The speaker at that conference was Hugh Iltis who contested Magelsdorf’s theory on several accounts. It was not until 1983, however, that he posed a theory of his own. This theory, which met with some skepticism at first, posed a more radical evolutionary shift – Catastrophic Sexual Transmutation. Unlike the typical Darwinian stepwise model of evolution, Iltis posed a sudden and dramatic evolutionary shift for Teosinte. To explain this I’ll start by pointing out a few differences between Teosinte and corn. First off, Teosinte is a many-branched plant with each of the primary lateral branches terminating in a male flower tassel. Corn, on the other hand, has a single stalk with the male tassels only at the top of the plant. In addition, Teosinte produces but a few, hard, kernels with nut-like casings in each of its ears, unattractive to anyone seeking food.
Iltis hypothesized that several mutations led to a reorganization of the plant, eliminating the lateral branches, bringing the male flowers that terminated these branches tight against the stalk where they became feminized. The original female ears of Teosinte where suppressed and a grand reallocation of resources towards the new female flowers resulted in larger, and more tempting to humans, ears of corn. It was only after this catastrophic evolutionary shift that humans took over and, through selection, caused additional changes in the plant such as husking and larger grain size. In fact the sudden transmutation of Teosinte may have been lethal had not people interfered by preserving this anomaly.
Recent genetic research has found that several of the differences in morphology (branching pattern, kernel covering) between teosinte and corn are, in fact, due to minor changes in single genes.
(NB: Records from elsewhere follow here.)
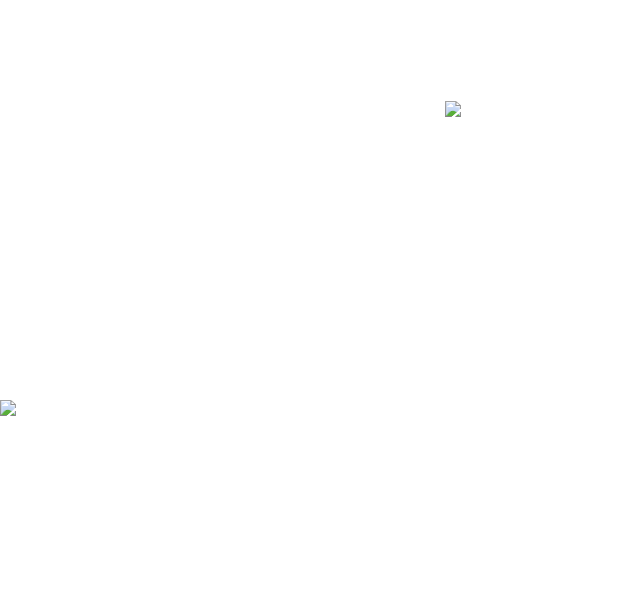
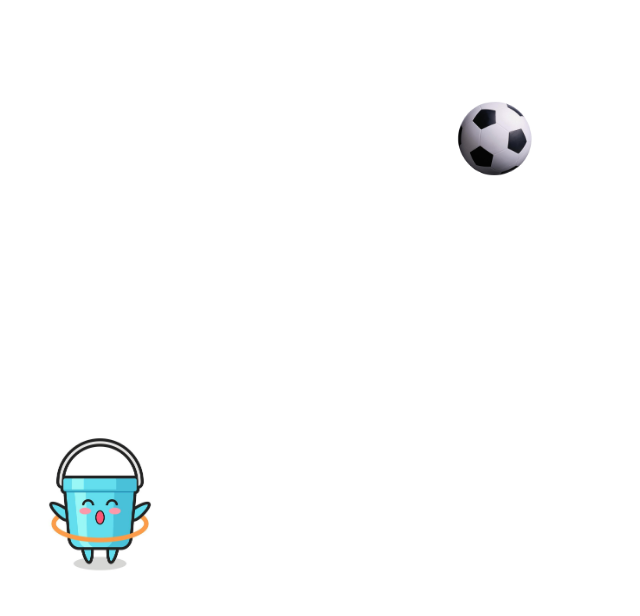
Before and after one commit to Saahitii/Facebook, a plain HTML site: page temp23.html in a window 1280 px wide. Shown: the whole page, without its empty margins (0-640 px from the left). Drawn offline with Linux system fonts and the light colour scheme.

Commit message:
Update temp23.html

```diff
--- a/temp23.html
+++ b/temp23.html
@@ -6,8 +6,8 @@
     <title>Document</title>
   </head>
   <body>
-    <img src="assets/ball.png" width="100px" id="ball" />
-    <img src="assets/bucket.jpg" width="200px" id="bucket" />
+    <img src="ball.png" width="100px" id="ball" />
+    <img src="bucket.jpg" width="200px" id="bucket" />
     <script>
       bucket.style.position = "absolute";
       ball.style.position = "absolute";
```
It is an important evolutionary lesson that only a small number of mutations can, at times, lead to such dramatic changes in an organism.